(Beginning of INFORMATION SHOWN)

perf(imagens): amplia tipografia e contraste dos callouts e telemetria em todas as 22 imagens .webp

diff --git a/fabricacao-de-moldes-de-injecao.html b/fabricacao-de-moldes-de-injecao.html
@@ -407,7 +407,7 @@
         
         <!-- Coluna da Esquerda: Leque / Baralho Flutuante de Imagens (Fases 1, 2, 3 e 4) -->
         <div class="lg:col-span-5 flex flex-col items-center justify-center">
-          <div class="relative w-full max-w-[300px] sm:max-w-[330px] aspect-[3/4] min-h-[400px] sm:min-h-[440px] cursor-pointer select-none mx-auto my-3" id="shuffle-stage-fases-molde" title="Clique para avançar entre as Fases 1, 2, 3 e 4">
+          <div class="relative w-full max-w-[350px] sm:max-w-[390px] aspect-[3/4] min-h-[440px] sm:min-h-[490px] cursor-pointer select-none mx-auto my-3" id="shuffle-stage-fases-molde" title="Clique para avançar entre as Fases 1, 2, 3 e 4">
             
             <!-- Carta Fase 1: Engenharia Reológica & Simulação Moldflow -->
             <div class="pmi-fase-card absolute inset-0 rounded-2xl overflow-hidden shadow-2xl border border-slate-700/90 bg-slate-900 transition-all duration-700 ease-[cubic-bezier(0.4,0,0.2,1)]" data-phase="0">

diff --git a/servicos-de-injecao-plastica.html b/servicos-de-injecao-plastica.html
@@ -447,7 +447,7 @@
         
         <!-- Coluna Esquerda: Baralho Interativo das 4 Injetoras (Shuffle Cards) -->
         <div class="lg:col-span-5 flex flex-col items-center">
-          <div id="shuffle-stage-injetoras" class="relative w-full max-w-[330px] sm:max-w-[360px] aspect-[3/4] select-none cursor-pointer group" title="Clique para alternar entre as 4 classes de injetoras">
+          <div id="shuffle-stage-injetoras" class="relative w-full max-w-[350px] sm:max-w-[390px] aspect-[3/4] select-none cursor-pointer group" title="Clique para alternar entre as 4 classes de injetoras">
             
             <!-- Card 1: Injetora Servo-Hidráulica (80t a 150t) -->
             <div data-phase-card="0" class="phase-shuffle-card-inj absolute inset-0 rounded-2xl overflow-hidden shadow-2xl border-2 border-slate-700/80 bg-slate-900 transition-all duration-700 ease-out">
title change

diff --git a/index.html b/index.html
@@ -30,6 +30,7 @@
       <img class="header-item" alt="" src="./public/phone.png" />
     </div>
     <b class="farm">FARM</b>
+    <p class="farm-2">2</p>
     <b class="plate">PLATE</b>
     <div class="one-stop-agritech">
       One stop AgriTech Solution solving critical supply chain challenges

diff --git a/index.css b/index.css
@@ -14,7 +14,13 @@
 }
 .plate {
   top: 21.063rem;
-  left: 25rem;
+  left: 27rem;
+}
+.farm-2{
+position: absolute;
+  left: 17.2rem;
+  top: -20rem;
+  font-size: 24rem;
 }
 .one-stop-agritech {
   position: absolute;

(End of INFORMATION SHOWN)

» WHAT YOU SHOULD DO:
Count every line above that holds the word "shadow", and state the number and nothing more.

» ANSWER BELOW:
2